This Child Legal Aid Week, as it has been dubbed, was first organised in 2009, and then again in 2010. Due to the mobilisation of prison officers, courts, parquets, the national police, the Bar Association and the Legal Aid Forum, more than 800 cases of children awaiting trial were cleared, enabling most of these children to be set free.
These weeks are part of a larger judicial reform process, supported by the EU, Dutch and Belgian Governments, DFID, UNICEF and other partners, to ensure that the rights of children in conflict with the law are realised as efficiently and effectively as possible.
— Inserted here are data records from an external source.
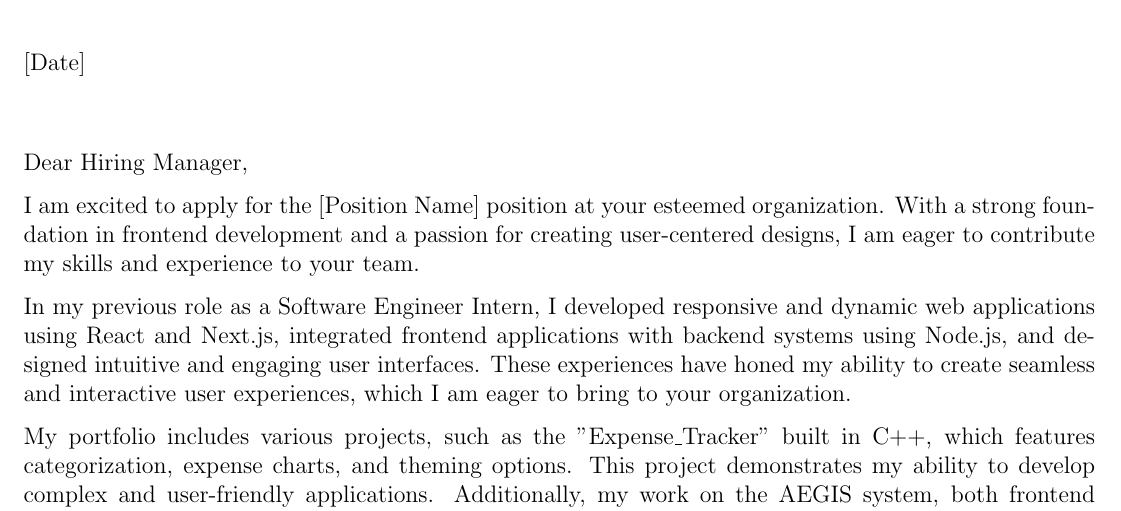
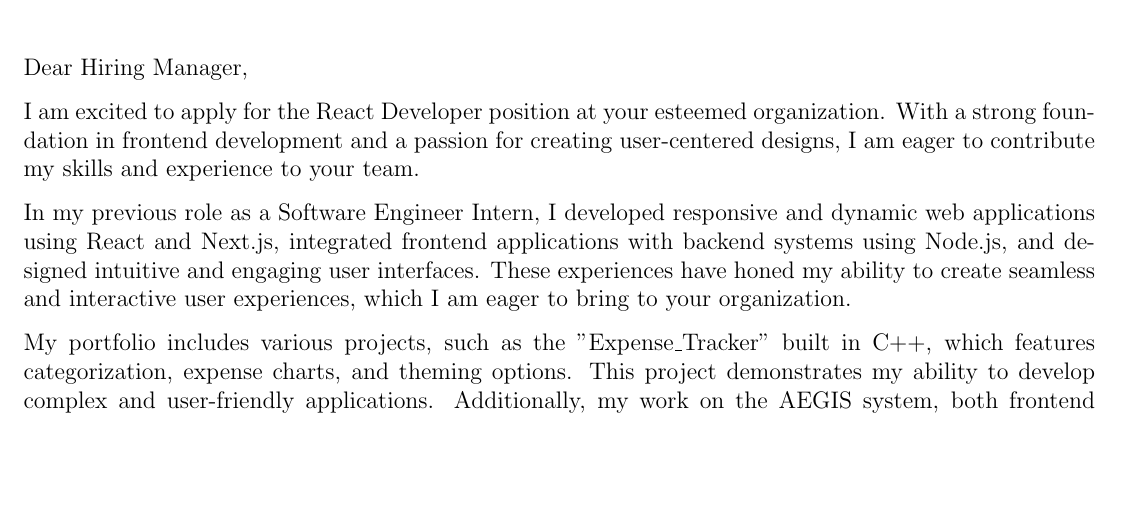
Before and after one commit to WebNaresh/my-resume, a LaTeX document (cover_letter.tex): part of the page, cut at the place of the change, the shorter picture padded with empty space. Compiled offline with pdfLaTeX.

Commit message:
Update cover_letter.tex

```diff
--- a/cover_letter.tex
+++ b/cover_letter.tex
@@ -32,13 +32,13 @@
 
 \vspace{1cm}
 
-[Date]
+26-07-2024
 
 \vspace{1cm}
 
 Dear Hiring Manager,
 
-I am excited to apply for the [Position Name] position at your esteemed organization. With a strong foundation in frontend development and a passion for creating user-centered designs, I am eager to contribute my skills and experience to your team.
+I am excited to apply for the React Developer position at your esteemed organization. With a strong foundation in frontend development and a passion for creating user-centered designs, I am eager to contribute my skills and experience to your team.
 
 In my previous role as a Software Engineer Intern, I developed responsive and dynamic web applications using React and Next.js, integrated frontend applications with backend systems using Node.js, and designed intuitive and engaging user interfaces. These experiences have honed my ability to create seamless and interactive user experiences, which I am eager to bring to your organization.
 
```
An innovative feature of this reform has been the creation of “justice centres” or maison d'accès à la justice in each of the country’s thirty districts. These centres, which are staffed by three lawyers, provide free legal aid to an average population of 350,000 people.
Since their creation in 2011, the centres have dealt with over 7,000 cases related to child rights, protection and violence issues and have also helped the justice system identify pending cases, thereby enabling the organisation of the legal aid weeks.
“The continued organisation of these weeks is an important step to realizing justice for all children in Rwanda,” emphasised Noala Skinner, UNICEF's Representative to Rwanda, “And I know we all hope that these weeks will soon be a fixture of the past, which is why we are supporting Government put in place alternative corrective measures for children.”
In addition to helping transform correctional facilities for minors, UNICEF has supported the creation of a juvenile chamber with specialized judges for children and is also assisting the country revise the child protection law to ensure that it is sensitive to children’s rights and needs.
Rwanda’s Minister of Justice Tharcisse Karugarama officially launched the Legal Aid Week this year, in the presence of the Minister of Gender and Family Promotion and other high ranking government officials, partners and civil society groups.
Rwanda has made significant progress in realizing the rights of children and women. Over 95% of girls and boys go to school. Child mortality has dropped significantly from 152 deaths per 1,000 live births in 2005 to 76 in 2010 and the number of children and their families living in poverty has decreased from 56% on 2005 to 44% in 2010. Challenges still remain, particularly in relation to ensuring quality health, education and justice services to the most vulnerable and disadvantaged populations – areas where UNICEF will continue to focus its efforts in the coming years.